The act expands the range of projects and the areas where CRDA can develop certain projects. Specifically, it allows CRDA to (1) construct new buildings and redevelop occupied ones anywhere in Hartford; (2) develop or improve riverfront infrastructure anywhere in Hartford or East Hartford, not just in the Capital City Economic Development District, as prior law allowed; and (3) demolish or redevelop vacant buildings in East Hartford, not just in Hartford, as prior law allowed.
The act increases the number of downtown housing units to be constructed or rehabilitated in the Capital City Economic Development District from 1,000 to 3,000 units.
§ 10 — EXTENDED POWERS

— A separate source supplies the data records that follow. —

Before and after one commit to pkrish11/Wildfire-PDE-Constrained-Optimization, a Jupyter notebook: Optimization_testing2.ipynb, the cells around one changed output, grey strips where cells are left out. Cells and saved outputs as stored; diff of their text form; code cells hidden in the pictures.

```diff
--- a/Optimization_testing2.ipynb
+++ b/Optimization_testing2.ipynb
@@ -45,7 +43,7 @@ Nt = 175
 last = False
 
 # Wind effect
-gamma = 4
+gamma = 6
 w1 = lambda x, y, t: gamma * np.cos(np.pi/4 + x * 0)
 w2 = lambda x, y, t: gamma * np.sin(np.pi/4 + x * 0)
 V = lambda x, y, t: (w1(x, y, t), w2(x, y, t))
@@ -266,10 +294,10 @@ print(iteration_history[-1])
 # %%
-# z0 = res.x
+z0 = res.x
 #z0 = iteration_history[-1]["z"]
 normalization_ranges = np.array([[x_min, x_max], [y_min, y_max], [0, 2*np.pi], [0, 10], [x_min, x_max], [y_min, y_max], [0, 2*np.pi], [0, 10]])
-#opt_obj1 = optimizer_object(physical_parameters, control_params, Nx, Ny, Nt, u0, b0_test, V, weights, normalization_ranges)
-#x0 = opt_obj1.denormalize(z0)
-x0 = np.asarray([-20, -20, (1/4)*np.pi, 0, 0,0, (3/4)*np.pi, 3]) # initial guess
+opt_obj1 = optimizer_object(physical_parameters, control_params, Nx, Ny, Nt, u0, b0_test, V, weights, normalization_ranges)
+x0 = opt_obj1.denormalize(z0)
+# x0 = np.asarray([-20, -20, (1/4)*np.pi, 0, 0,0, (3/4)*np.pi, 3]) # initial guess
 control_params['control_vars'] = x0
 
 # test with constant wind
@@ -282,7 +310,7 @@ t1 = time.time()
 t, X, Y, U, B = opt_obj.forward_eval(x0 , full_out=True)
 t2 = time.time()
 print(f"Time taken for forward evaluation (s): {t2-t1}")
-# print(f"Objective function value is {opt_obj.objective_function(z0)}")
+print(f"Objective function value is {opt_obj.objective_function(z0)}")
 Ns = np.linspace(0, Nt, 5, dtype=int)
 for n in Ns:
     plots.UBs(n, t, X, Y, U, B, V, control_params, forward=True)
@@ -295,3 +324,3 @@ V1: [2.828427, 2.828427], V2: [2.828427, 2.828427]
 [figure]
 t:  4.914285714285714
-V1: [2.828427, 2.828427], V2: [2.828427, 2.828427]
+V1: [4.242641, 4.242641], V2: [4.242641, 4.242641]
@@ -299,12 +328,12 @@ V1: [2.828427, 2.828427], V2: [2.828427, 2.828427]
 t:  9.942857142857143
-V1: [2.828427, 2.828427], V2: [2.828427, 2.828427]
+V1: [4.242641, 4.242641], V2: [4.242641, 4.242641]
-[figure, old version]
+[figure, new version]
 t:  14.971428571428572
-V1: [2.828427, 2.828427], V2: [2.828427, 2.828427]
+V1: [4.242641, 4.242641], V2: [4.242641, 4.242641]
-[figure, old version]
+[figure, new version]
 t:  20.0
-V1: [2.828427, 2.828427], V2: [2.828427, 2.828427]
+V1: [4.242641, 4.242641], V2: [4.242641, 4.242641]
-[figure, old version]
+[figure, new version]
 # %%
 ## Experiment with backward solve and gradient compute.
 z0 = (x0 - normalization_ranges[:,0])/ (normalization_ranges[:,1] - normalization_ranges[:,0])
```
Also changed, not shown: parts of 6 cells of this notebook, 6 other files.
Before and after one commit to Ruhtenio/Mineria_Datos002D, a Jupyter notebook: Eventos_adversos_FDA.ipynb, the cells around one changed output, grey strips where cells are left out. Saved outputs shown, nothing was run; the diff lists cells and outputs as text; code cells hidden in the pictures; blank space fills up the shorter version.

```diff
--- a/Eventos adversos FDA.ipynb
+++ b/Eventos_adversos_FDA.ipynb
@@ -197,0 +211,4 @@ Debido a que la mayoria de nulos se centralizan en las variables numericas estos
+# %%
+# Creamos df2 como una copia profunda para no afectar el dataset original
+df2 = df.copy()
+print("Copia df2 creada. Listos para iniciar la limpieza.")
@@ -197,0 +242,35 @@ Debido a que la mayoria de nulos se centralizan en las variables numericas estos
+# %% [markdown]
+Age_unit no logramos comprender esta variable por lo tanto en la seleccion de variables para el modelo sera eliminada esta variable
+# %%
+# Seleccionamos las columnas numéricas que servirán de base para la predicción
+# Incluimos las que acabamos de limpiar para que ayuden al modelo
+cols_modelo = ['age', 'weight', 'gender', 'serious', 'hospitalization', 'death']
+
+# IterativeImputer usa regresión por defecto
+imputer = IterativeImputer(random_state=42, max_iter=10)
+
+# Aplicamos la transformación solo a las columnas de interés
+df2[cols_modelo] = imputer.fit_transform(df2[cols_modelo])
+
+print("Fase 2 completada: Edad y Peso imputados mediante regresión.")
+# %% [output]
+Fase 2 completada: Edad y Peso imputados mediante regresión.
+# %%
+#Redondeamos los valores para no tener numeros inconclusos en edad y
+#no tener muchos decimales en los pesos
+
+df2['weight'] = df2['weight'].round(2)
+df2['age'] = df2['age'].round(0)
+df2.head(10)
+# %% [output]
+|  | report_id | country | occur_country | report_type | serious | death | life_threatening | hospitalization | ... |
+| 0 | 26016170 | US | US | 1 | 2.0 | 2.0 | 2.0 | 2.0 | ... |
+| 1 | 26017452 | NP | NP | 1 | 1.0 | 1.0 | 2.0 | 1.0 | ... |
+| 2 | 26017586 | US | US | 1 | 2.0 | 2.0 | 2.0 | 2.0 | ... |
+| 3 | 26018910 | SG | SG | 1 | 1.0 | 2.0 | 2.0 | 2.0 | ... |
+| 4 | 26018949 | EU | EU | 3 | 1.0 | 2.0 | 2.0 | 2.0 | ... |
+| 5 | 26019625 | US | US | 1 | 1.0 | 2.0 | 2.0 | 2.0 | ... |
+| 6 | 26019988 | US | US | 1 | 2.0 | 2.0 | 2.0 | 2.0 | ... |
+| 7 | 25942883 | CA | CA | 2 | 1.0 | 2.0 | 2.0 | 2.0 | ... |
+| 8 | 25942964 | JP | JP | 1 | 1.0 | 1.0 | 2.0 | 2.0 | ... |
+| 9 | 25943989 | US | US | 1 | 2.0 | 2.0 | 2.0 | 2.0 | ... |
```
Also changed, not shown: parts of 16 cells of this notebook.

The act gives CRDA mostly the same general and development-specific powers prior law gave CCEDA, including powers to plan and implement different types of capital city projects. The general powers allow CRDA to function as a quasi-public agency and include:
1. entering into contracts;
2. issuing bonds and other obligations;
3. borrowing money;
4. acquiring, leasing, and disposing of personal property;
5. employing staff; and
6. investing funds that are not immediately needed.
The act expands these powers to include, upon the OPM secretary's request, entering into a funding agreement to facilitate the relocation of state offices within the Capital City Economic Development District.
Under prior law, CCEDA possessed certain development-specific powers related to planning and implementing the convention center project and facilities. The act transfers these powers to CRDA and generally extends them to all capital city projects within the Capital City Economic Development District. With respect to such capital city projects, these powers include:
1. acquiring and disposing of property;
2. acquiring property by eminent domain, in consultation with Hartford's mayor and according to the procedures redevelopment agencies use when taking property;
3. owning and operating facilities;
4. entering into contracts;
5. marketing and promoting the region to attract national, regional, and local conventions, trade shows, and other events to increase the use of CRDA's exhibition, sporting, and entertainment facilities;
6. planning for, acquiring, financing, constructing, developing, operating, marketing, promoting, and maintaining facilities;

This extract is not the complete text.